From the entries below, report how many lines contain the string "children". Give only that number.
————
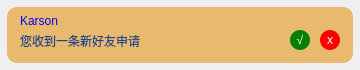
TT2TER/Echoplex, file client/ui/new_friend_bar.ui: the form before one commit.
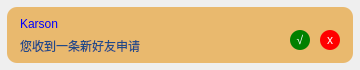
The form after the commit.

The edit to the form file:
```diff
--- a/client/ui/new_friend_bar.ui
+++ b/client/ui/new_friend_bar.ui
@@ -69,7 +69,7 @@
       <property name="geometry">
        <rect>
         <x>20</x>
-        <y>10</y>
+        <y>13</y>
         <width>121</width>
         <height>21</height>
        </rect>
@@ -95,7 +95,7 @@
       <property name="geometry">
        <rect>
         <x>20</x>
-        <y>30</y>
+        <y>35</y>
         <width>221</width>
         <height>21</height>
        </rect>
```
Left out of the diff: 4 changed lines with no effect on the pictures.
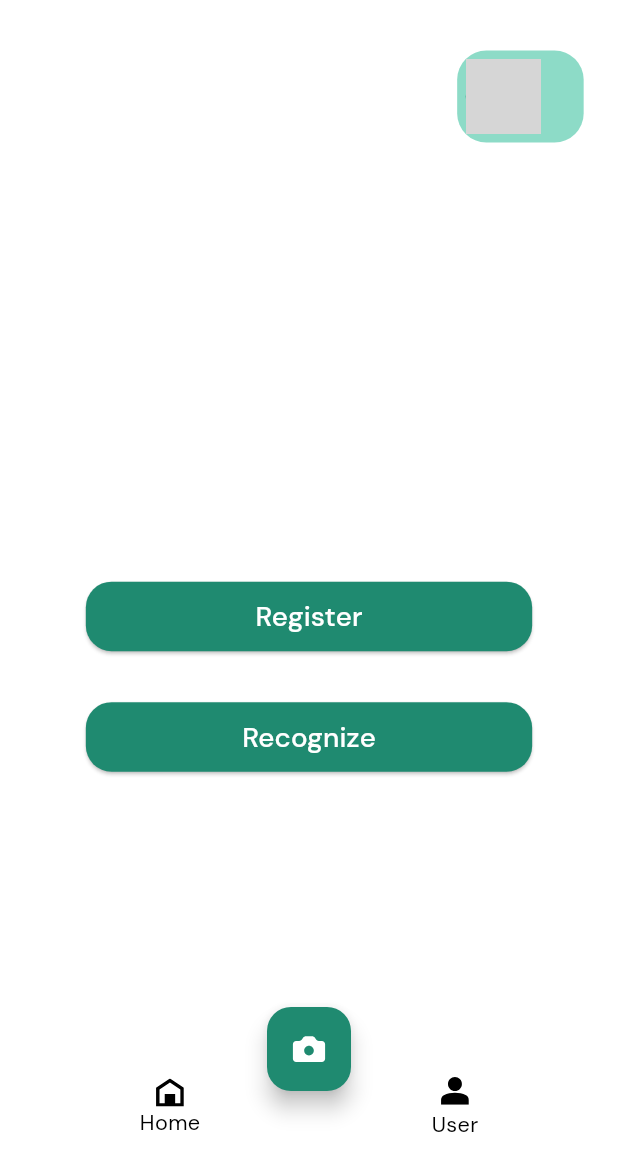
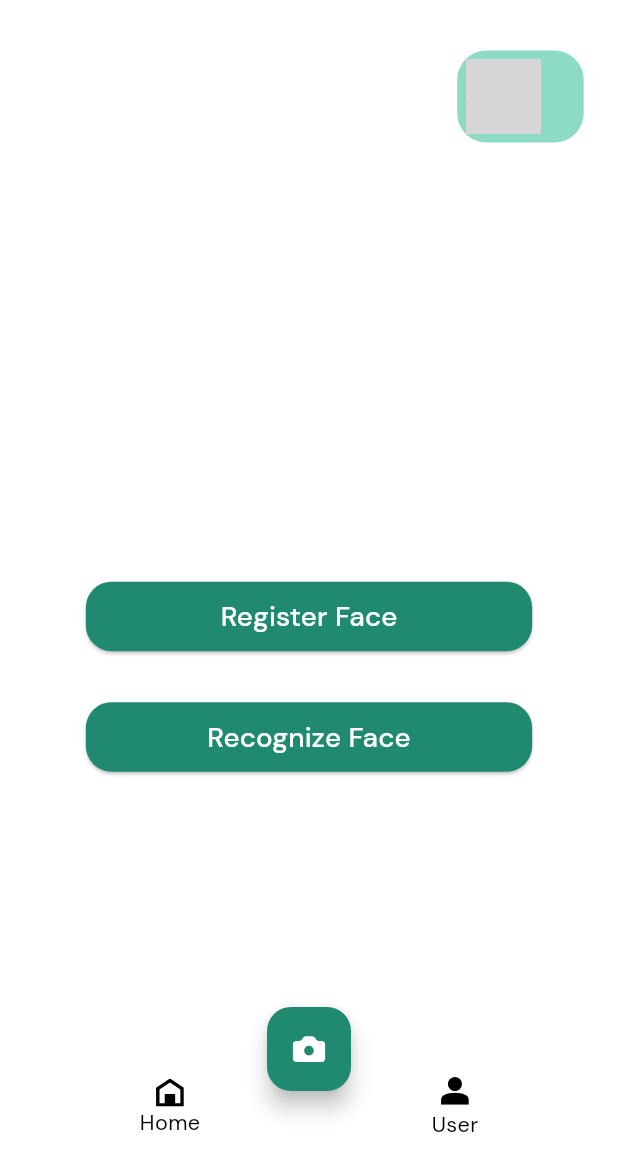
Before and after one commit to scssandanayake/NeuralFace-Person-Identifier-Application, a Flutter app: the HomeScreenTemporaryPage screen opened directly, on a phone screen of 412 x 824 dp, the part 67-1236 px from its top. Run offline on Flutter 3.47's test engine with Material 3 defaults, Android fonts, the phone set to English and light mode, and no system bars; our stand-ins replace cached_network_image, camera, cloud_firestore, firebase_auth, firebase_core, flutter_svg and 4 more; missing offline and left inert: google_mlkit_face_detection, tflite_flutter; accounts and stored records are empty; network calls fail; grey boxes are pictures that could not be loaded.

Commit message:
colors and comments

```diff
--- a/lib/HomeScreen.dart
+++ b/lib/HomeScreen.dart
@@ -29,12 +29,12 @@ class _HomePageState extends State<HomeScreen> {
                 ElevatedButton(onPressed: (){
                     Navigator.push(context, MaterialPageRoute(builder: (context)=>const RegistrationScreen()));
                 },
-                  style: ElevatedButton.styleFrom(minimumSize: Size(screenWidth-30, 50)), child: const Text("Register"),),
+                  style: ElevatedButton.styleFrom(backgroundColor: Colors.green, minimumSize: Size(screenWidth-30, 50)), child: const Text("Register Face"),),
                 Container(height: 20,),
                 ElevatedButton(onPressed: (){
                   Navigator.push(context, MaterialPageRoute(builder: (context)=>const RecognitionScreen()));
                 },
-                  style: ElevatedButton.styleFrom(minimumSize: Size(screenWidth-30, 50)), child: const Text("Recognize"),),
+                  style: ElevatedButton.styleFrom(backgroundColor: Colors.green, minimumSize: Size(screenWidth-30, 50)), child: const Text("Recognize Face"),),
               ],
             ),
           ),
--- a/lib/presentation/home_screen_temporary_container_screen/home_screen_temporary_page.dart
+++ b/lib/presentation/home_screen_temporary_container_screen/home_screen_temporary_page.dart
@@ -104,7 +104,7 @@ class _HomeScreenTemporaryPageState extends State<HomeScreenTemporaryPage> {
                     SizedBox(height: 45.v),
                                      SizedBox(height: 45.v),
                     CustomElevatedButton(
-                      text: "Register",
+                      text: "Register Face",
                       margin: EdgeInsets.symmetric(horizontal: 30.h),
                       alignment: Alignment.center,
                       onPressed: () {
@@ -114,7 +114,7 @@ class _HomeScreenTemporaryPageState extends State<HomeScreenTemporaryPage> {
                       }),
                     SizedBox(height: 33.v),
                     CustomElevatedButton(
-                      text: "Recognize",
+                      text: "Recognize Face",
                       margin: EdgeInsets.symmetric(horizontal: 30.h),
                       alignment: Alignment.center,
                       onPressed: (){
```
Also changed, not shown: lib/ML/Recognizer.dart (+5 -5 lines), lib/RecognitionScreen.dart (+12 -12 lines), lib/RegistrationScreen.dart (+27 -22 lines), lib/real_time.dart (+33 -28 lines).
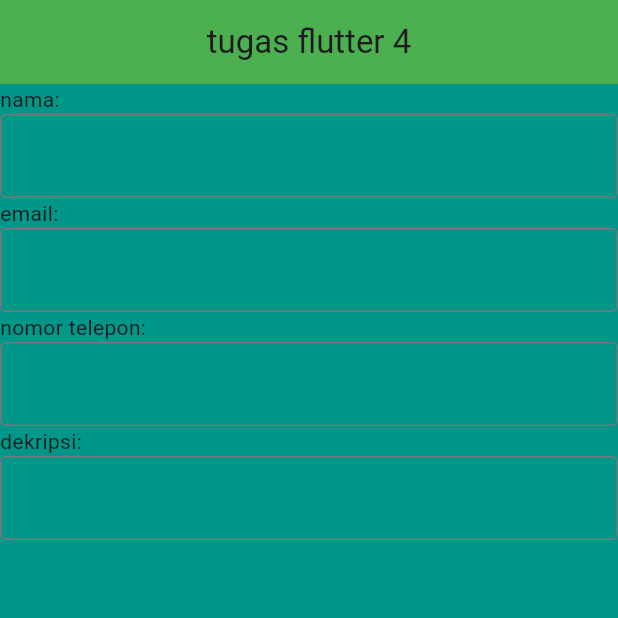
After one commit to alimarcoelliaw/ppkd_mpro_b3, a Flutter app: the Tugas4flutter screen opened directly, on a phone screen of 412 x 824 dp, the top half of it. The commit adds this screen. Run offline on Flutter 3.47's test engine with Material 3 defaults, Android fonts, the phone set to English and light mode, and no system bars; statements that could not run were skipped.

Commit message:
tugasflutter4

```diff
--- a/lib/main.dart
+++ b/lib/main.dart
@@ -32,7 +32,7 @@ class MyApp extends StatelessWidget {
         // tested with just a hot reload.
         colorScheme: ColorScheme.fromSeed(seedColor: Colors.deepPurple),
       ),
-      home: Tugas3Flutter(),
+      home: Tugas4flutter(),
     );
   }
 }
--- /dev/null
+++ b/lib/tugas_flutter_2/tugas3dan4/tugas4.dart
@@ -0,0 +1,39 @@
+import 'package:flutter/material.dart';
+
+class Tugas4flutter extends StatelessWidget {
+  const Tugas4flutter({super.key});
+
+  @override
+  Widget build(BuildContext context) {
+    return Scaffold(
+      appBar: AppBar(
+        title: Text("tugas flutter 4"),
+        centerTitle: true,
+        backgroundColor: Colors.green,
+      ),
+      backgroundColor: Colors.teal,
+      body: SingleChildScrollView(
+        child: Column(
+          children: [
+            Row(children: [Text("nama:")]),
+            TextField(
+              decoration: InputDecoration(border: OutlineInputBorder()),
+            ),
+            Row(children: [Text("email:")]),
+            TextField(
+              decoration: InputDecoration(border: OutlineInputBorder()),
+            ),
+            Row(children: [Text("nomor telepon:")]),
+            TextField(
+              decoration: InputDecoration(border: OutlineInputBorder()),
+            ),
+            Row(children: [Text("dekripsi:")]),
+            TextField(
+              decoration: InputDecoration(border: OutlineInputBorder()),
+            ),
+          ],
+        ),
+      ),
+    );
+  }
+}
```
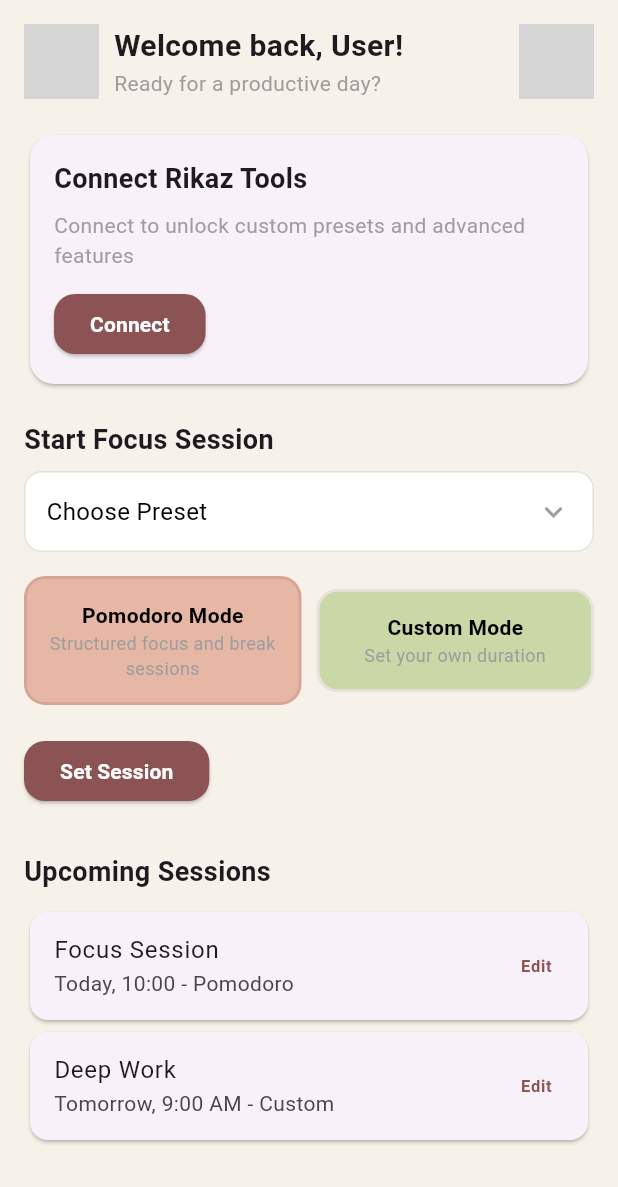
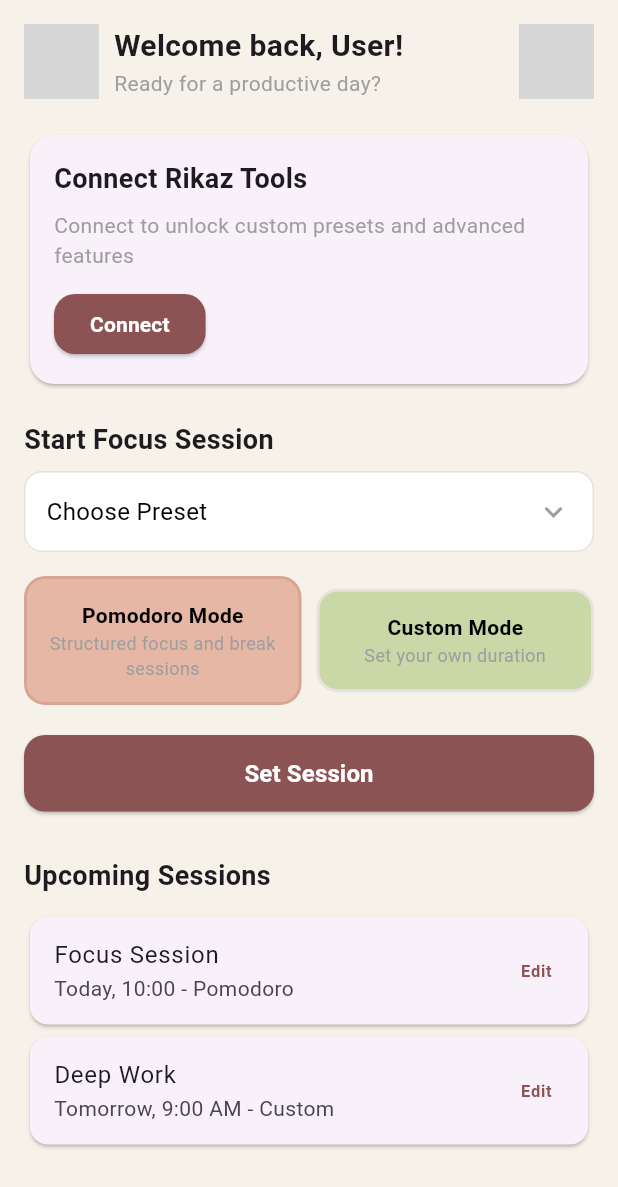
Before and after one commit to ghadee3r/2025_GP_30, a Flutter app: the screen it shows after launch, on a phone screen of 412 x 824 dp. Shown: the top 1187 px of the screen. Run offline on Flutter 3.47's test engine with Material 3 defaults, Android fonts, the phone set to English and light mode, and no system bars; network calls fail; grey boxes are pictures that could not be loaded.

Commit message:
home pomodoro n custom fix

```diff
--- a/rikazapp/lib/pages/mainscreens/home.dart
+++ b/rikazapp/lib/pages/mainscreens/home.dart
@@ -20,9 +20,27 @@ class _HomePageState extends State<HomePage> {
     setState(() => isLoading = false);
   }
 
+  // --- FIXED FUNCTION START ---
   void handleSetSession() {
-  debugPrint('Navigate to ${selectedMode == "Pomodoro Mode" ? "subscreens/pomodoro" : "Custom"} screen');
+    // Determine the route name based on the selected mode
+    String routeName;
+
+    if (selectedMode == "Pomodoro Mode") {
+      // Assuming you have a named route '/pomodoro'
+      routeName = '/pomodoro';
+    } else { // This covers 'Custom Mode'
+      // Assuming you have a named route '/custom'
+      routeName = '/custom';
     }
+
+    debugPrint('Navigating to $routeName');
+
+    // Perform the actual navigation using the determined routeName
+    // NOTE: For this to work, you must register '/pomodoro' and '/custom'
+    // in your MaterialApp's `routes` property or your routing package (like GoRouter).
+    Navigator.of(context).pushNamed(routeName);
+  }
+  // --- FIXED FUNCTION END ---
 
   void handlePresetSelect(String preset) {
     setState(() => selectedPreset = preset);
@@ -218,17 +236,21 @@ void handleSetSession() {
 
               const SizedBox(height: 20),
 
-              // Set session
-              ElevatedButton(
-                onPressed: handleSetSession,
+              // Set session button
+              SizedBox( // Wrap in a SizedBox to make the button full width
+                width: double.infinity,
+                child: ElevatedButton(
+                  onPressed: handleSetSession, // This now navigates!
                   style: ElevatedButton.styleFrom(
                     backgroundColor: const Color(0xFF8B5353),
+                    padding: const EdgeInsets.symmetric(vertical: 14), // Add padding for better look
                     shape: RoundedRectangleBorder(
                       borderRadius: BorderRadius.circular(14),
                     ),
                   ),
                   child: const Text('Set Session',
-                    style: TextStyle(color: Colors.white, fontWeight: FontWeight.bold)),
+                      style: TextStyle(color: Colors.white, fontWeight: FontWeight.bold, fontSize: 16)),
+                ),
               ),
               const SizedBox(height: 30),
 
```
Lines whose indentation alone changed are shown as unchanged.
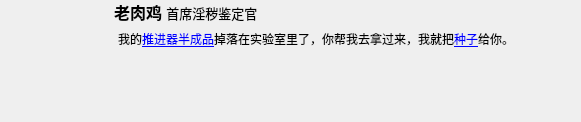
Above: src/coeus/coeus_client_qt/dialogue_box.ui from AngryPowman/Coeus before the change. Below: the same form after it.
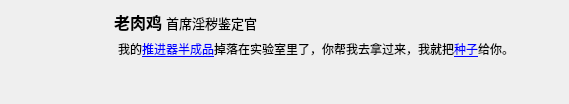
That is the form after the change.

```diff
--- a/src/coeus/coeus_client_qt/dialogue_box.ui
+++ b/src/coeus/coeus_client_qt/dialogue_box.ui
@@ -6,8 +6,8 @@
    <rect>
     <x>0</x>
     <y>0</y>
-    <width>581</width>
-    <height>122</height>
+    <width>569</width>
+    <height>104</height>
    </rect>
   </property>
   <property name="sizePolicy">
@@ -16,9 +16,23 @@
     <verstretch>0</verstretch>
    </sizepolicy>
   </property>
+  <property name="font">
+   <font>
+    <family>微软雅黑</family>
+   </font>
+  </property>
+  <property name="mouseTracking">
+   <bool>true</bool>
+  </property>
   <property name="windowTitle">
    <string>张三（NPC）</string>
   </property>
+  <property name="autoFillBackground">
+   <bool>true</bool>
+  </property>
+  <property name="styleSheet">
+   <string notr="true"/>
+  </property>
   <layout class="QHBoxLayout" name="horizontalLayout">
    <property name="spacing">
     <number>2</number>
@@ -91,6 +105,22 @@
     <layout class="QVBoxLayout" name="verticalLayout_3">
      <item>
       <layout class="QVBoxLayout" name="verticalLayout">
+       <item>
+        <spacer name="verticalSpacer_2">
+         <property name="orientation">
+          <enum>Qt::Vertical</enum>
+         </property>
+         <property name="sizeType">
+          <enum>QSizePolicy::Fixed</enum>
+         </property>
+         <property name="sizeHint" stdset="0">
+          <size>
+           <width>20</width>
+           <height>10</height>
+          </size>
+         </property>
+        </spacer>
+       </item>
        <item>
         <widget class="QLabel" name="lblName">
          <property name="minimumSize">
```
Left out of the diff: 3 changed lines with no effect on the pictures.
————
**EXERCISE ANSWER:** 5